Clear Channel Entertainment, the show business monolith behind such Broadway ventures as Sweet Smell of Success and The Producers, will launch a new theatre magazine, Show People, beginning this September.
The publication will be a quarterly. Patrick Pacheco, who is leaving his "Play by Play" column at New York Newsday, will edit the title. Anna Belluz is art director. Hailey Lustig—who has worked at Clear Channel, and the companies it replaced, Pace and SFX, as director of programming—will be the publisher of Show People. The first issue will be 68 pages long.
Lustig told Playbill On-Line that the mag will initially be available through subscription only and marketed to subscribers of Clear Channel's many theatre markets across the country. Lustig added that subscription seasons not run by Clear Channel have also shown interest in offering the publication to its patrons.
Show People also can be purchased through a website which will go live on June 1. It will eventually have a newsstand presence. Lustig said she hopes to increase the publication rate from four to six and then 10 times a year.
As for worries that a Clear Channel-backed book would only dwell on Clear Channel productions, Lustig cautioned, "This will not be a partisan magazine. It won't be about only Clear Channel shows. I don't think the first issue actually has one article about a Clear Channel show." What the first issue will have is feature-length stories about shows, including a cover story about a "hot new fall show." Other articles will visit artists at home; trace a day in the life of theatre practitioners; and interview non-theatrical people about cherished theatre experiences. London theatre will be covered and Village Voice gossip columnist Michael Musto will contribute a "top ten list." Playwright-journalist Paul Rudnick and director James Lapine will also furnish copy for the inaugural issue. Show People will not run reviews of shows.
"We are all champions of the theatre," said Lustig. "It's more a lifestyle magazine, frankly. We're pulling back the curtain on the theatre for the reader. We're celebrating the theatre." She cited InStyle, Rolling Stone and Vanity Fair as influences on the title.
Show People will be published in association with Forbes Custom Communications. Its initial print run will be 170,000.

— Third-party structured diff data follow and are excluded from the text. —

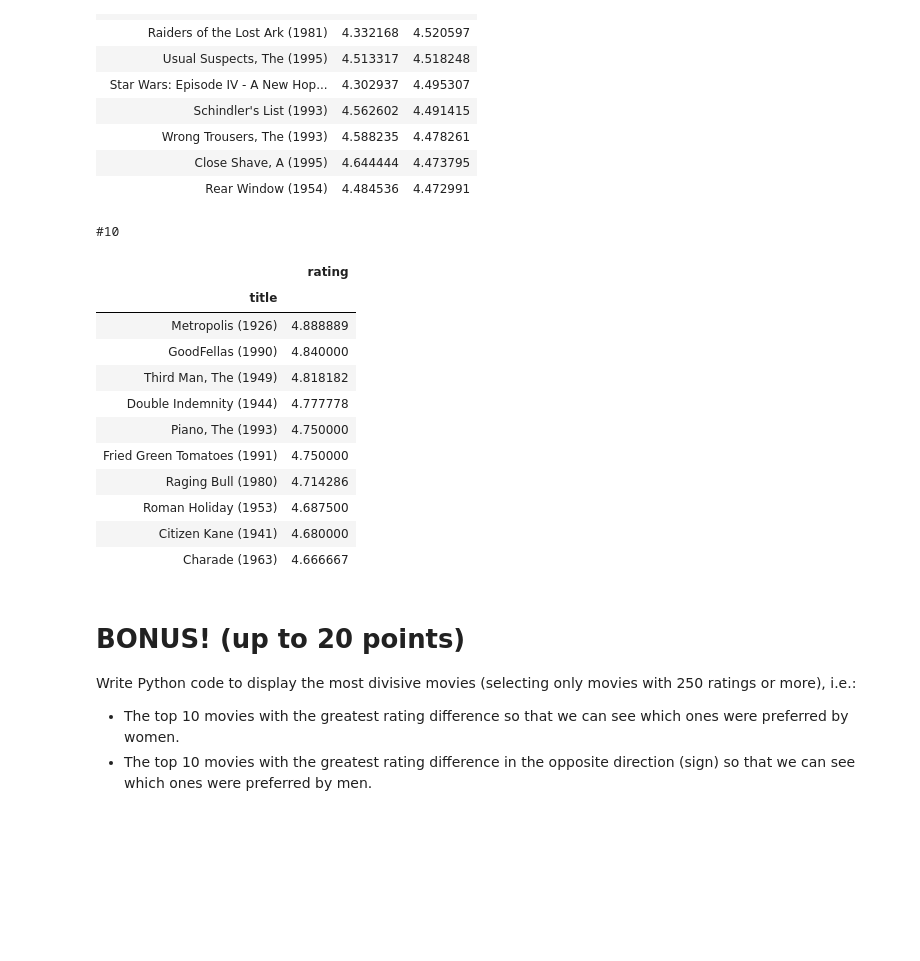
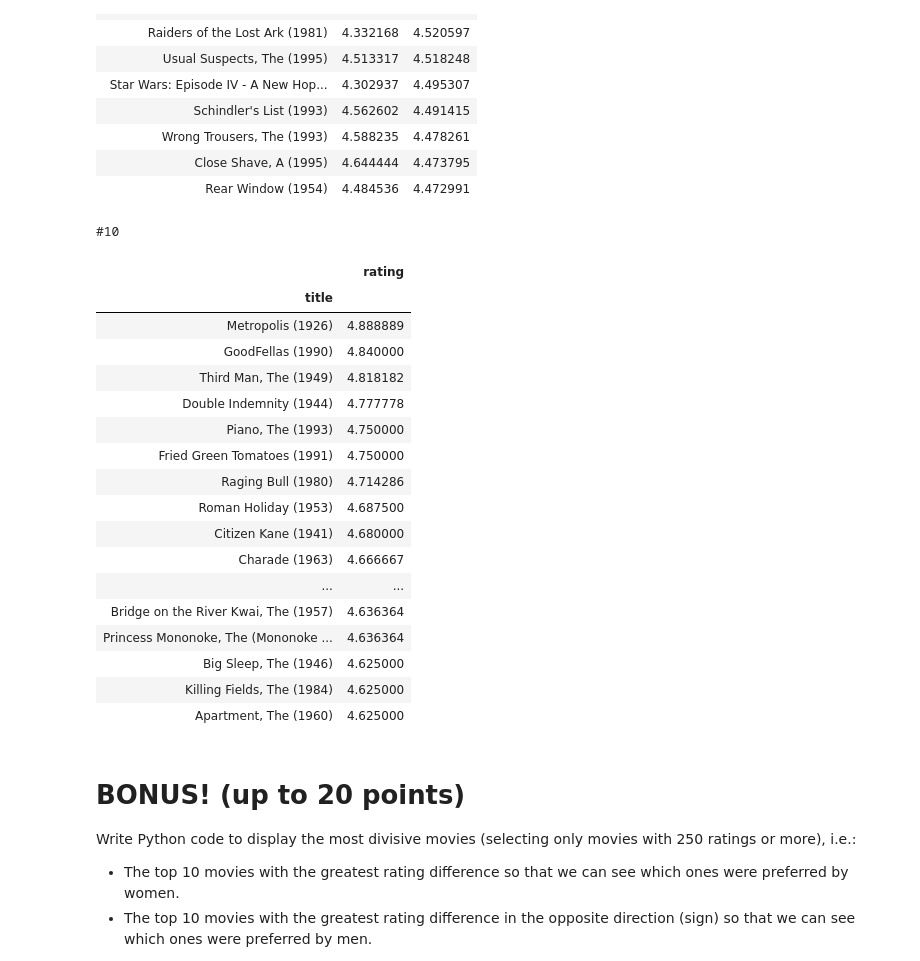
Before and after one commit to AdamCorbinFAUPhD/CAP5768-Intro-to-Data-Science, a Jupyter notebook: assignment_2/CAP5768_Assignment2_Corbin_Adam.ipynb, the cells around one changed output. Saved outputs shown, nothing was run; the diff lists cells and outputs as text; code cells hidden in the pictures; blank space fills up the shorter version.

```diff
--- a/assignment_2/CAP5768_Assignment2_Corbin_Adam.ipynb
+++ b/assignment_2/CAP5768_Assignment2_Corbin_Adam.ipynb
@@ -302,30 +305,36 @@ top_male_ratings[:10]
 # %%
 print("#10")
 
 # Steps Filter make sure movies have at least 300 movie ratings
 # Then look at ratings from people 17 and younger
 
 filtered_min_300_ratings = data.groupby("title").filter(lambda x: len(x) > 300)
 young_filtered_min_300_ratings = filtered_min_300_ratings[filtered_min_300_ratings["age"] == 1]
 
 top_young = young_filtered_min_300_ratings.pivot_table(
     'rating', index='title', aggfunc='mean')
 sorted_top_young = top_young.sort_values(by='rating', ascending=False)
-sorted_top_young.head(n=10)
+sorted_top_young.head(n=20)
 # %% [output]
 #10
 |  | rating |
 | title |  |
 | Metropolis (1926) | 4.888889 |
 | GoodFellas (1990) | 4.840000 |
 | Third Man, The (1949) | 4.818182 |
 | Double Indemnity (1944) | 4.777778 |
 | Piano, The (1993) | 4.750000 |
 | Fried Green Tomatoes (1991) | 4.750000 |
 | Raging Bull (1980) | 4.714286 |
 | Roman Holiday (1953) | 4.687500 |
 | Citizen Kane (1941) | 4.680000 |
 | Charade (1963) | 4.666667 |
+| ... | ... |
+| Bridge on the River Kwai, The (1957) | 4.636364 |
+| Princess Mononoke, The (Mononoke ... | 4.636364 |
+| Big Sleep, The (1946) | 4.625000 |
+| Killing Fields, The (1984) | 4.625000 |
+| Apartment, The (1960) | 4.625000 |
 # %% [markdown]
 # BONUS! (up to 20 points)
 
```
Also changed, not shown: parts of 6 cells of this notebook.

The recent history of theatre-based magazines has been a sad one. At present, the only surviving print publications of note are American Theatre, the academia-flavored monthly which focuses on regional, nonprofit theatre; and Back Stage, a trade weekly read mainly for its casting notices.
Theater Week, a glossy weekly filled with celebrity profiles, reviews and columns, lasted 10 years before suddenly folding in 1996. From its ashes sprung InTheater, which used much the same format and many of the same writers. Its two-year existence ended in late 1999. Both were general interest magazines and failed to find a sizable audience or advertising base. Since then, new editorial ventures devoted to theatre have surfaced on the web, but not the newstand.
—By Robert Simonson